Still dabbling in country covers after switching to the Spring imprint in 1970, Simon was even more successful when assigned to Philadelphia wizards Kenny Gamble and Leon Huff, who produced the moody “Drowning in the Sea of Love” the next year. The team scored a #3 R&B hit in 1971 with “Drowning in the Sea of Love” and a #1 R&B hit in the summer of 1972 with “Power of Love“. Both songs reached #11 on the Hot 100. “Drowning in the Sea of Love” sold over 1.5 million copies and the RIAA on January 6, 1972 gave a gold disc. “Power of Love”, written by Gamble, Huff and Simon was Simon’s third million seller, and the R.I.A.A. awarded gold disc status on August 29, 1972.
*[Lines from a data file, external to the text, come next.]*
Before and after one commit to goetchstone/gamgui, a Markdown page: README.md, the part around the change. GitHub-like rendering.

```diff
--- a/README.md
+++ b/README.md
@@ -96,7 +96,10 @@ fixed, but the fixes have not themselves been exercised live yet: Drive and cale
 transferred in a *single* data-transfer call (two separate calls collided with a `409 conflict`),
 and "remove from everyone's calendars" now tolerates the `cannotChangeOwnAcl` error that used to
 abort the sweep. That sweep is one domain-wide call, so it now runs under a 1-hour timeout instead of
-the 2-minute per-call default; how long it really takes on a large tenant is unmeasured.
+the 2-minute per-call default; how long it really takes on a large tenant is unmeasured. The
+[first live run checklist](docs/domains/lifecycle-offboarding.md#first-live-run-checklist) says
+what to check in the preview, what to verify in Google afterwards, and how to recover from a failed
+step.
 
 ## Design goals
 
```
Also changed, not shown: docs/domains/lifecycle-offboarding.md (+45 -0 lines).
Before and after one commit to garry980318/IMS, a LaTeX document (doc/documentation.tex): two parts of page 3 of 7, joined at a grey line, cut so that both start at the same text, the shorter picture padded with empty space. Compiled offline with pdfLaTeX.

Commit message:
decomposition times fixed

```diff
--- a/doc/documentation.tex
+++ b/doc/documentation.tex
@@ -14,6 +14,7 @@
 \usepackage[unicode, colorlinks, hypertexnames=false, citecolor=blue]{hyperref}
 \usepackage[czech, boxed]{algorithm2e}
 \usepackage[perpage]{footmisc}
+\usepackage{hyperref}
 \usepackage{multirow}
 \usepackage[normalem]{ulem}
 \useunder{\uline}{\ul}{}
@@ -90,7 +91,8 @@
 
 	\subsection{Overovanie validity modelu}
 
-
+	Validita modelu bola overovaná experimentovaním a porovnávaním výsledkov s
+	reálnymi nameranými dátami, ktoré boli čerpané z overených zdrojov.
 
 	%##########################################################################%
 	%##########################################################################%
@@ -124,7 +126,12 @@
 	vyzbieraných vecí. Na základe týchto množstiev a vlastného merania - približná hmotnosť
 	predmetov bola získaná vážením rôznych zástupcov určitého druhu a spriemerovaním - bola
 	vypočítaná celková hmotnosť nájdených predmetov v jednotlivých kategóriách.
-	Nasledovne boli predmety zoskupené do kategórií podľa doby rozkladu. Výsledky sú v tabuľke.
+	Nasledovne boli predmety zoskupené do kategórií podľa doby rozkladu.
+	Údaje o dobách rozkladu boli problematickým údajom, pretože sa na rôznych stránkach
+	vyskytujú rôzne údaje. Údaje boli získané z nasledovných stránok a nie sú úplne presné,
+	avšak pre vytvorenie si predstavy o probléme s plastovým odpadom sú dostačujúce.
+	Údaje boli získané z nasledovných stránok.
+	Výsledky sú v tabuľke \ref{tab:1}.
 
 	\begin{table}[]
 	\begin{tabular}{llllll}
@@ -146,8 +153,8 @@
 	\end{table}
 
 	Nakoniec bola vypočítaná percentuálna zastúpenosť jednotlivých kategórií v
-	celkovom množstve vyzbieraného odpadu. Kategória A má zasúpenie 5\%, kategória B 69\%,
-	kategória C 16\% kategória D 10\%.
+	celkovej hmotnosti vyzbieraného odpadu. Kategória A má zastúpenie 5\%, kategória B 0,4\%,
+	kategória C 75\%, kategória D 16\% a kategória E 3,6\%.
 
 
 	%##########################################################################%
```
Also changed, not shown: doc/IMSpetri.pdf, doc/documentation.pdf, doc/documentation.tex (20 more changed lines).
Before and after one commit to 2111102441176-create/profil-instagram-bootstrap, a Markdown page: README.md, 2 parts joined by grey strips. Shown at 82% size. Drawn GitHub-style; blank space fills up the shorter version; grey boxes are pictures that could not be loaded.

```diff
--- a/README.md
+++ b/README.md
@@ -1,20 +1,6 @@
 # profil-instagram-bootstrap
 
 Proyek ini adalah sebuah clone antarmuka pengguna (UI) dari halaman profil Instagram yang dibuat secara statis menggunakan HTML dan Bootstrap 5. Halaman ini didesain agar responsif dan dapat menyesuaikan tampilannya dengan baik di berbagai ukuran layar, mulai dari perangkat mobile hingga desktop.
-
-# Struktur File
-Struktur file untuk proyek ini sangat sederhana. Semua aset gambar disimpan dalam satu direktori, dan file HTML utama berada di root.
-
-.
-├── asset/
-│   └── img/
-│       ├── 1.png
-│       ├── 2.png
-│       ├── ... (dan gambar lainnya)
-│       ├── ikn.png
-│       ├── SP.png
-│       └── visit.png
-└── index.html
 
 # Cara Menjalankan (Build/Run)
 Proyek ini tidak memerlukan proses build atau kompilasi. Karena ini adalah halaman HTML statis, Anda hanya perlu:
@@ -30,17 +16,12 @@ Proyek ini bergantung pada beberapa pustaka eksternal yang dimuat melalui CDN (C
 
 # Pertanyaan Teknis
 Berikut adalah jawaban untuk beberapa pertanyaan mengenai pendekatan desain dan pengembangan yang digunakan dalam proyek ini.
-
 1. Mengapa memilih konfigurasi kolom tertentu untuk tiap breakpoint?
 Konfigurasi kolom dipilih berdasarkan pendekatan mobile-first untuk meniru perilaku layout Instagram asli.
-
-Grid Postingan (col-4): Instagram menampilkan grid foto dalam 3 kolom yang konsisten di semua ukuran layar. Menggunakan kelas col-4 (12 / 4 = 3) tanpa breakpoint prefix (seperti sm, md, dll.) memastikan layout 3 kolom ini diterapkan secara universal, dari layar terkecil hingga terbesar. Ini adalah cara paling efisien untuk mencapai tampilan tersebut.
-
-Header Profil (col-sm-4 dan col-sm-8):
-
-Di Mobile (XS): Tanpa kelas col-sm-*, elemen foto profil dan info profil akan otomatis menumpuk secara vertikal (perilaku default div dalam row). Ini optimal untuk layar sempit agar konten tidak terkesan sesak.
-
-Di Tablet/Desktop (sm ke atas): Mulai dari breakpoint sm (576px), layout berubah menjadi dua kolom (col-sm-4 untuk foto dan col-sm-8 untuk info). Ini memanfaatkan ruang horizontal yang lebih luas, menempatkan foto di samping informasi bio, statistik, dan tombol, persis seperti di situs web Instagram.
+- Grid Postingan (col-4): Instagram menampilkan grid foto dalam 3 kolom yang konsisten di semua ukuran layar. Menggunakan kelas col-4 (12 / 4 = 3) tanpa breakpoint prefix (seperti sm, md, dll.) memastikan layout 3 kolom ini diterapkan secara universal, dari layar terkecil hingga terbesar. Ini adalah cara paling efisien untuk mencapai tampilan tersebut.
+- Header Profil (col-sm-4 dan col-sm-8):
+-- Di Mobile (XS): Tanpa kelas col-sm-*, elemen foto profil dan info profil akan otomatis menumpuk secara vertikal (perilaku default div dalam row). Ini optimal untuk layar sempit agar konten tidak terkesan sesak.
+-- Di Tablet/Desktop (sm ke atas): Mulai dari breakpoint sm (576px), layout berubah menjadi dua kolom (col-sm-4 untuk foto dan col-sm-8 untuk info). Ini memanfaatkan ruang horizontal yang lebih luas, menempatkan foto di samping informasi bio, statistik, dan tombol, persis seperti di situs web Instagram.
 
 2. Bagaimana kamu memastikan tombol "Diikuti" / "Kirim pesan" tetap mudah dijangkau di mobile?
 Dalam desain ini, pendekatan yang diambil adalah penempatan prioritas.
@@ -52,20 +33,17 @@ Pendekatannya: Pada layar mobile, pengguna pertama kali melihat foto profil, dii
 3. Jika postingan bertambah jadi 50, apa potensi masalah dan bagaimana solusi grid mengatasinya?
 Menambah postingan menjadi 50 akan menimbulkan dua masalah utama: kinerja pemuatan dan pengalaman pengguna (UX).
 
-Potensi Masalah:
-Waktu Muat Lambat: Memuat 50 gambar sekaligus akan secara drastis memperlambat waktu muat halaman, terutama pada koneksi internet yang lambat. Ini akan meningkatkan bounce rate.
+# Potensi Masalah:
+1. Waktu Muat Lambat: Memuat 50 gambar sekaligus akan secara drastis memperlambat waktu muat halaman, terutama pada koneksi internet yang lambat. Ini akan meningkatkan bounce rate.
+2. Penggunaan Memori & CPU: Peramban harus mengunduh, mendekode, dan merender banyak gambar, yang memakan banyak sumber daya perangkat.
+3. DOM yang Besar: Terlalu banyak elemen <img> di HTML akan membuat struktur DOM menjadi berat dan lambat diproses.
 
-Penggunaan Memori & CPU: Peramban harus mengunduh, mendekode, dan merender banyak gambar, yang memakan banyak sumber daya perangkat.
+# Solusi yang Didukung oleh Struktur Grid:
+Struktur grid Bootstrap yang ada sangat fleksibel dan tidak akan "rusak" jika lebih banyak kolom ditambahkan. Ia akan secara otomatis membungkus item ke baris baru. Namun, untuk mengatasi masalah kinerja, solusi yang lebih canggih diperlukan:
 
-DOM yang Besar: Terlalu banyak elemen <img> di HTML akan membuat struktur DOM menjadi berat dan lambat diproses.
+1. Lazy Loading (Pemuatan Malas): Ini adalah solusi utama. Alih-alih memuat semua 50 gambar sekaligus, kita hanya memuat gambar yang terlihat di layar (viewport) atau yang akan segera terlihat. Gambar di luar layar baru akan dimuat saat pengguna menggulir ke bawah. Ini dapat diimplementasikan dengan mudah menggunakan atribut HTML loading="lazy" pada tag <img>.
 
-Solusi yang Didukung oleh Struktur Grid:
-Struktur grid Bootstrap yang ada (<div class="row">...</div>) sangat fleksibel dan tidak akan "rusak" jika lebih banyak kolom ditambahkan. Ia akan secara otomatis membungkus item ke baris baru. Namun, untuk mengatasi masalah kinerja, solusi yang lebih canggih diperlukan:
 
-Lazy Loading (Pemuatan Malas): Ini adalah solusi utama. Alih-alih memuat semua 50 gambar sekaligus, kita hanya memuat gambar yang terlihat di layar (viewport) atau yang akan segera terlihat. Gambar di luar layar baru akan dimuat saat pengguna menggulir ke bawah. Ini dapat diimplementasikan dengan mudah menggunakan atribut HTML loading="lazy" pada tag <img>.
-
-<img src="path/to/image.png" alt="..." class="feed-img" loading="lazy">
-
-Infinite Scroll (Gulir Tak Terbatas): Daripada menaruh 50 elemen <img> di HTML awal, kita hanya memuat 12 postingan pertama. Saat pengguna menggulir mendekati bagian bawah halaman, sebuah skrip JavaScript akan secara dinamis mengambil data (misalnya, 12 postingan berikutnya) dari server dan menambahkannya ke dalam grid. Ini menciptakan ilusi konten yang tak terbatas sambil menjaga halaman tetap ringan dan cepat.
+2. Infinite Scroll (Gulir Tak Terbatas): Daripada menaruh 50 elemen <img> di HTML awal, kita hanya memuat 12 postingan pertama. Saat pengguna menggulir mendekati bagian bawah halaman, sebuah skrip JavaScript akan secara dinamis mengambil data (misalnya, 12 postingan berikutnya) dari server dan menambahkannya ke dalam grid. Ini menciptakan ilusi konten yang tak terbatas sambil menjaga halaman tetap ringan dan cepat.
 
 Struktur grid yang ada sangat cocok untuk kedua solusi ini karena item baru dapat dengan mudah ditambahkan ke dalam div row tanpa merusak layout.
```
Simon continued to release R&B hits with “Pool of Bad Luck“, “Trouble in My Home“, “Step By Step“, “I Need You, You Need Me“, “Music in My Bones“, “Carry Me“, and 1975’s “Get Down, Get Down (Get on the Floor)“, which gave Simon his third #1 R&B hit, and also a #8 Hot 100 hit. Simon’s success escalated with his writing/producing the theme tune for the film, Cleopatra Jones in 1973.
In the late 1970s/early 1980s, Simon decided to remove his tenor/bass-baritone voice from the secular music world and devote it and other parts of his life to Christianity. Simon began evangelist preaching in Flossmoor, Illinois. In 1983, he produced the album Lay My Burden Down for former Davis Sisters second lead Jackie Verdell. Simon released a gospel album titled This Story Must Be Told in the late 1990s.
In 1999 Simon was inducted as a Pioneer Award honoree by the Rhythm and Blues Foundation. Joss Stone covered “The Chokin’ Kind” on her 2003 album, The Soul Sessions.
Simon has had a number of his songs sampled by other artists, including OutKast, who sampled “Before the Night is Over” in their hit “So Fresh, So Clean” and Lil’ Kim, who sampled Simon’s “It Be’s That Way Sometimes” in “Magic Stick”, featuring 50 Cent. Memphis Bleek sampled Simon’s “Trace Your Love” for the track “Alright” on his 2005 534 album.